Shaun: I would like to in the next few months…record some new stuff. I started writing here and there, its mellower stuff, kind of like the twilight record. But yeah, I would like to in the new few months.
Jonathan: so you’re married. But do you have any kids? Plans for kids?
Shaun: I have three kids. A 5-year old daughter, a 3-year old son, and a 10-month old daughter.
Jonathan: How have they helped shape you?
Shaun: I didn’t realize, I started realizing in college how selfish I was [laughter], but I hadn’t really grasped it until I got married and you kind of realize you want to have things your way. How you want it and when you want it…and you can’t do that in a partnership, you can’t always have your way. So you realize a little bit how much I didn’t like giving up my way and then you have kids and it takes that realization to a whole new level. Because now you can’t ever do what you want when you want how you want it. That doesn’t mean it’s not offset by a huge amount of joy and fun, but it requires sacrifice, to be a parent, to do it will requires that you don’t think about yourself all the time – and I think that’s the true meaning. It’s been hard, but there’s definitely a pay off there that keeps you mature and you want to be a better person for these people. You don’t want to lead these people wrong.
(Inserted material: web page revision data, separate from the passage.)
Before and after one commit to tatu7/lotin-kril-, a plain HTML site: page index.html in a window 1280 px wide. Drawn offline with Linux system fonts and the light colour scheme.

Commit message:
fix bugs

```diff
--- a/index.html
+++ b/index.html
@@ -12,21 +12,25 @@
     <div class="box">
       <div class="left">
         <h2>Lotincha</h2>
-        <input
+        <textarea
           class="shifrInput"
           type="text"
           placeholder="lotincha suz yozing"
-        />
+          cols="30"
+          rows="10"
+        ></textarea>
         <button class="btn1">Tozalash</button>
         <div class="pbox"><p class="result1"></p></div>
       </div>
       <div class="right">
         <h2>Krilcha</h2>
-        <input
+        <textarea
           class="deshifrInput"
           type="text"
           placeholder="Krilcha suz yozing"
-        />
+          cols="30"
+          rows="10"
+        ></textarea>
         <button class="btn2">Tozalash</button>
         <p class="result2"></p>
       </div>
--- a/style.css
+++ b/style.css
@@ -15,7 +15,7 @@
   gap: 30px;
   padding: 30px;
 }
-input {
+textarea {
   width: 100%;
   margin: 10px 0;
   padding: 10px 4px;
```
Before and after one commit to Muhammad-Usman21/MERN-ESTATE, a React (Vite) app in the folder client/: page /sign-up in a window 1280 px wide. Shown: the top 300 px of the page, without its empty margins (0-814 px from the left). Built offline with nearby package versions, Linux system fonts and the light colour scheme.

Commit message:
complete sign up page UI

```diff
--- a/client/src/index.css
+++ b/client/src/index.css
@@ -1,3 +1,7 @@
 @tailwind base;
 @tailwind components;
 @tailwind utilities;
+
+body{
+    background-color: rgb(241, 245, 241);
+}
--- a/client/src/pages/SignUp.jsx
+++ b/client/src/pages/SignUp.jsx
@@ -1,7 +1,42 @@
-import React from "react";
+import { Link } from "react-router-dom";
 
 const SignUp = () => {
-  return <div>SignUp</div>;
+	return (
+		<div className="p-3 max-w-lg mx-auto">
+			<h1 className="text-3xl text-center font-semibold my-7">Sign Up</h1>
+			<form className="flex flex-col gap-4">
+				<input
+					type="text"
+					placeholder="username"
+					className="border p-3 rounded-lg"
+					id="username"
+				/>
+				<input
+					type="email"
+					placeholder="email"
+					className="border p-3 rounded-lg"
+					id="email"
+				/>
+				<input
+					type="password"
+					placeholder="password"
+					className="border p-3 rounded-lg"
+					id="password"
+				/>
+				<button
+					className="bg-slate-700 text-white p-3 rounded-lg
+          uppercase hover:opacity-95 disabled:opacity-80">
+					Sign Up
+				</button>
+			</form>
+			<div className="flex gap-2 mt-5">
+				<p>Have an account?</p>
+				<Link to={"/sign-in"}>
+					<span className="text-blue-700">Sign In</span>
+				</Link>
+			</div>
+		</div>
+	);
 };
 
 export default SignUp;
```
I guess it’s a lot like being a pastor in a way you feel like you need to yourself together and the kids do that to me too.
Jonathan: For our readers, do you have a challenge for them?
Shaun: Just a thing that I ponder…ponder more and more lately…it’s hard to believe in a Christ when the people who that believe in this Christ don’t really look any different than the people that don’t. That’s a constant struggle for me too, everyone has their time of doubt in life and mine sometimes is because it’s some new thing I learned or some new question I don’t have an answer to, but it’s usually that plus me being around myself or being around Christians that aren’t really that different and it really makes you wonder, is this faith real? Is this story true? If it is, why are we any different than we are? If we believe that he has come and lives inside of us, and has given us this super natural ability to love and care, why aren’t we doing it? If it’s more than just getting out hell, then why aren’t we different right now? That’s a tough question and I Would like people to be their answer to that. Jonathan: with their actions, voices, or what? Shaun: With their actions, priorities, values, with everyone we do. We should some how be different, shouldn’t it? The center of us has been changed then everything we do should be different. So the challenge is that do you really believe this? If so, how does it affect you right now? ‘Cause the Kingdom of Heaven, Jesus, isn’t just something that is just one day, it’s something right now. It’s the has come, is coming, and will come, so how are we different because of that? So it’s just a challenge to examine yourself and just like I do, figure out if I really believe this, how should it impact me and why isn’t it?